■ WHAT YOU SHOULD DO ■
What lines of the data hold the string "className"? Pull each one out.

■ INPUT DATA ■
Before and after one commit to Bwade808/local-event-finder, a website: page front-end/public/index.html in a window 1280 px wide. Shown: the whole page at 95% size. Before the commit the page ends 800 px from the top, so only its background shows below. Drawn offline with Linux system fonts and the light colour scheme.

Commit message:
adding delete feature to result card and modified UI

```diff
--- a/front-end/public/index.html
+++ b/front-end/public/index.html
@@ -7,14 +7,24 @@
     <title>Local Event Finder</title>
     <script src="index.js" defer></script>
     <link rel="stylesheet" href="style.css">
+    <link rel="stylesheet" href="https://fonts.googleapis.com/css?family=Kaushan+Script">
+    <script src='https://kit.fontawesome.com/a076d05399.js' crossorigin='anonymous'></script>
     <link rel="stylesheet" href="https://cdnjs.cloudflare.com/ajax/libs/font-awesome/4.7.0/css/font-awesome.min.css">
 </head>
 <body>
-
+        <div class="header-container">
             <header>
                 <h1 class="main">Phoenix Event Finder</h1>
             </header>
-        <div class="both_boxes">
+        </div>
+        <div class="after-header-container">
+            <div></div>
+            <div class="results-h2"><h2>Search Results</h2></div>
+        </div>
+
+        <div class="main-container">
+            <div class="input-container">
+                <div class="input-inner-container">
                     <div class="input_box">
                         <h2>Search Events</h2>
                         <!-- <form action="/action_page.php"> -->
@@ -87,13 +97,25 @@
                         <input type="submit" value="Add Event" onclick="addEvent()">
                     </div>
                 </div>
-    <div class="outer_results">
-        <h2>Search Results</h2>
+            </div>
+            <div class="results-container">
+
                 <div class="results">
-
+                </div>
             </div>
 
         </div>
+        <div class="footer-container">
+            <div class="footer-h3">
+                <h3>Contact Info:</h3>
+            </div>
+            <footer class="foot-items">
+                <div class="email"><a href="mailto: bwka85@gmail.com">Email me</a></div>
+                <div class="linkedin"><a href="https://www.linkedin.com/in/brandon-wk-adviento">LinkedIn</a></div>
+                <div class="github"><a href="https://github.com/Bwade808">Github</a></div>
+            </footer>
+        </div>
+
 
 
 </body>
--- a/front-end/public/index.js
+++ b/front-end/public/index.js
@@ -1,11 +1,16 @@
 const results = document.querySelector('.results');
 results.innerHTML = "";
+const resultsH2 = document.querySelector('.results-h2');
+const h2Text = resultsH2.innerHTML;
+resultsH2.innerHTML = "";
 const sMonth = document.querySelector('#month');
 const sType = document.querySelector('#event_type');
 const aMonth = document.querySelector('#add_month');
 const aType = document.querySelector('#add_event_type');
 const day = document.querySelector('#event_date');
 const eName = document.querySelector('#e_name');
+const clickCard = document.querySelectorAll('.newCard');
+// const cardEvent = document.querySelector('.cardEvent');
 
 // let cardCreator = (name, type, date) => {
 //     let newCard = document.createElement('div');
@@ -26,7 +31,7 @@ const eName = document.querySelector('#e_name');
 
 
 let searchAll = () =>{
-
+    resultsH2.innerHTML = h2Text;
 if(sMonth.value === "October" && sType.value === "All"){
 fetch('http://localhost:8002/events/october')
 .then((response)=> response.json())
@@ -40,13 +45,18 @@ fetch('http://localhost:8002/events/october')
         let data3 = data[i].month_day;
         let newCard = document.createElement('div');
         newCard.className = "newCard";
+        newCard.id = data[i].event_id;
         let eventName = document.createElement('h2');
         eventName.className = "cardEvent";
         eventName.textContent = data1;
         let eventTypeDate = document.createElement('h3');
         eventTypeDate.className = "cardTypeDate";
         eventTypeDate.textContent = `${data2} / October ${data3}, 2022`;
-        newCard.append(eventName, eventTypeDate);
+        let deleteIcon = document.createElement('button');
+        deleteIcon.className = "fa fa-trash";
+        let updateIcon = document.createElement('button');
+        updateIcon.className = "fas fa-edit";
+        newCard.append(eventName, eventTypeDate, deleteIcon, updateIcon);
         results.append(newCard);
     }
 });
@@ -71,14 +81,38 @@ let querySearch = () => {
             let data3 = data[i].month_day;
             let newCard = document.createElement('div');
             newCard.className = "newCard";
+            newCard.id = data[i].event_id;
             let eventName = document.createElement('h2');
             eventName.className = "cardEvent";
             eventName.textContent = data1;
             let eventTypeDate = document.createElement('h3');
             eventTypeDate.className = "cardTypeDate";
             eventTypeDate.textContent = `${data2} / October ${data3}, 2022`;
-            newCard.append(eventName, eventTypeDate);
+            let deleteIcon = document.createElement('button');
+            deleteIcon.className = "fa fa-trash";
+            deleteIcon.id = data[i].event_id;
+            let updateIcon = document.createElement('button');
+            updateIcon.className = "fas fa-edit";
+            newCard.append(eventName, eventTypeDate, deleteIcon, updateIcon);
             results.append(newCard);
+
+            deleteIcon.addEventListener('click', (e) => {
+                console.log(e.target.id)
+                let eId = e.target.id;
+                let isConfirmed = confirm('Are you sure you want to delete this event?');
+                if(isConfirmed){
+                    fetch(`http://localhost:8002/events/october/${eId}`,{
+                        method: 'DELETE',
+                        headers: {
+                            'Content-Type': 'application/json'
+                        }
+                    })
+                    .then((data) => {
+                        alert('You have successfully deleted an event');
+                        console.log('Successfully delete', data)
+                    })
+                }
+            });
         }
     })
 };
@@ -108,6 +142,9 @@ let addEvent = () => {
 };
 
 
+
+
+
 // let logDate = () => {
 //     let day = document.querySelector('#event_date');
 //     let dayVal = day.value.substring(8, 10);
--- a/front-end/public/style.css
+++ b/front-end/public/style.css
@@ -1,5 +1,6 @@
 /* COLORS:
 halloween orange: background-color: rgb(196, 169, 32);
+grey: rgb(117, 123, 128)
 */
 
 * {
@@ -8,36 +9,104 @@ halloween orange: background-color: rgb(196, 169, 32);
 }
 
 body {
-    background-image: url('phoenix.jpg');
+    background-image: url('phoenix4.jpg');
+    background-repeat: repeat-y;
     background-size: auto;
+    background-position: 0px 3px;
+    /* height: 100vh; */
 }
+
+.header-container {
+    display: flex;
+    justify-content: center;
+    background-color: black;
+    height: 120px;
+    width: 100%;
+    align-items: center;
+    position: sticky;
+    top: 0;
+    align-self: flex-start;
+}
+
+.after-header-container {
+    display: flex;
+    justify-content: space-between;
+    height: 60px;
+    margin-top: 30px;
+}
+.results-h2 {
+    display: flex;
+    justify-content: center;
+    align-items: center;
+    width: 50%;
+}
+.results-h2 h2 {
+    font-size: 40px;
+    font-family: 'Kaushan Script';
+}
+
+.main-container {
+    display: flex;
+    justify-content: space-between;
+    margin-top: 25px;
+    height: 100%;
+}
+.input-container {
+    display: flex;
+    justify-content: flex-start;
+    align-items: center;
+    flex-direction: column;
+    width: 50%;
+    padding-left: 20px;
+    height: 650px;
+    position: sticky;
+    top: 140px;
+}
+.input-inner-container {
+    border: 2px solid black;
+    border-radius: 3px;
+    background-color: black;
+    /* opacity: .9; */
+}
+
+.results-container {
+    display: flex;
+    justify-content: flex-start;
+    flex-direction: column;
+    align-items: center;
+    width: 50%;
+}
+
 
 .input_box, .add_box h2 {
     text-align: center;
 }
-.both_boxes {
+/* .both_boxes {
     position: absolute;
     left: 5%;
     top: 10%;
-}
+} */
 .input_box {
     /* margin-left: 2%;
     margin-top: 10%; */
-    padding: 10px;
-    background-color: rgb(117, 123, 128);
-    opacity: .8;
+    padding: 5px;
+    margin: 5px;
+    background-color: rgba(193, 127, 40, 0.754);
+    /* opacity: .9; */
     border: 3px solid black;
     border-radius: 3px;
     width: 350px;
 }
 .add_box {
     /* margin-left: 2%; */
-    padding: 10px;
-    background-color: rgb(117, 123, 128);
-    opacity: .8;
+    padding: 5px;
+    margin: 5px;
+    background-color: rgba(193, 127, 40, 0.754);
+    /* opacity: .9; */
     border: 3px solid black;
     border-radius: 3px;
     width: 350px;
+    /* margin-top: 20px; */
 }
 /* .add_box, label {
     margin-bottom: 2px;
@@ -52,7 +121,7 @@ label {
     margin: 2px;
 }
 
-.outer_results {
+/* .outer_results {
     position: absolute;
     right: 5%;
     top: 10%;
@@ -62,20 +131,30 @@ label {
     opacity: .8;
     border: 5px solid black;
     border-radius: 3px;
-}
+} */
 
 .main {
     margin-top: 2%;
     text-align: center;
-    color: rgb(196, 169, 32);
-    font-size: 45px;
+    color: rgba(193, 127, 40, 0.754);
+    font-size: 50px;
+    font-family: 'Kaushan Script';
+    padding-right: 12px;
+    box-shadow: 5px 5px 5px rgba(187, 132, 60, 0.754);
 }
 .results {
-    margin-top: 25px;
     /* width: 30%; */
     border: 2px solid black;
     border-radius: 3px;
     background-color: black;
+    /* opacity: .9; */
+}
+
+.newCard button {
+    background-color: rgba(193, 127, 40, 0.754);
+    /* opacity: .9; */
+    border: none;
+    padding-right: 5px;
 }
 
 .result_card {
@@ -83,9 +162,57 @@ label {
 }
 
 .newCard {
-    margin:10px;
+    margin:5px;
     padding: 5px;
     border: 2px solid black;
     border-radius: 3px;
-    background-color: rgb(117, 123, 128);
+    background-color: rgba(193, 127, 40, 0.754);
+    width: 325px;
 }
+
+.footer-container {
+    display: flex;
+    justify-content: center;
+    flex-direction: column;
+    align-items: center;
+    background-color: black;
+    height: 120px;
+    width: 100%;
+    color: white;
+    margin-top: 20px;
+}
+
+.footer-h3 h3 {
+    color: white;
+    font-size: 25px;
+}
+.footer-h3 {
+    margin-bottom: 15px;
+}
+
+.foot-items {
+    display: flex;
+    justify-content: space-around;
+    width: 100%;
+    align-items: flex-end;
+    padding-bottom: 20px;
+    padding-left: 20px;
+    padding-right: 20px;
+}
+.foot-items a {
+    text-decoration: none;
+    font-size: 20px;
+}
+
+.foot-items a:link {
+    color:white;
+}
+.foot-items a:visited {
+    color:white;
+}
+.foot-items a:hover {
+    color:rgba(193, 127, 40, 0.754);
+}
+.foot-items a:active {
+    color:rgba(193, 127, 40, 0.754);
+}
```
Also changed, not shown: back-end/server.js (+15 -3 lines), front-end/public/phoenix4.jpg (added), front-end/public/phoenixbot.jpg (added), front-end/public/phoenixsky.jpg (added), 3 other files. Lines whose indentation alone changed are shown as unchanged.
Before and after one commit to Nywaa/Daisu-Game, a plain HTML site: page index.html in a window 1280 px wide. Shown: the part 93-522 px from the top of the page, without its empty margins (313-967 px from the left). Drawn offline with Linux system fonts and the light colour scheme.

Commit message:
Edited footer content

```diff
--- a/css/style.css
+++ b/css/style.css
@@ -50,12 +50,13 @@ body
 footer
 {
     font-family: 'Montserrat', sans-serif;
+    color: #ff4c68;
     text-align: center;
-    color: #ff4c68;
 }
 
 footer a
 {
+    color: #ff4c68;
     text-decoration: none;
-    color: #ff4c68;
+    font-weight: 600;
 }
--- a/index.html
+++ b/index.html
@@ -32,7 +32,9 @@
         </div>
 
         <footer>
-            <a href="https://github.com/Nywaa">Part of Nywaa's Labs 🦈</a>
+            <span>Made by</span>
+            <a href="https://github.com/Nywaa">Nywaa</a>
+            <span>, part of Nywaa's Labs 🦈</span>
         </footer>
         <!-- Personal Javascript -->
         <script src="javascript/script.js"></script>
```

■ SOLVED PROBLEM ■
         newCard.className = "newCard";
         eventName.className = "cardEvent";
         eventTypeDate.className = "cardTypeDate";
+        deleteIcon.className = "fa fa-trash";
+        updateIcon.className = "fas fa-edit";
             newCard.className = "newCard";
             eventName.className = "cardEvent";
             eventTypeDate.className = "cardTypeDate";
+            deleteIcon.className = "fa fa-trash";
+            updateIcon.className = "fas fa-edit";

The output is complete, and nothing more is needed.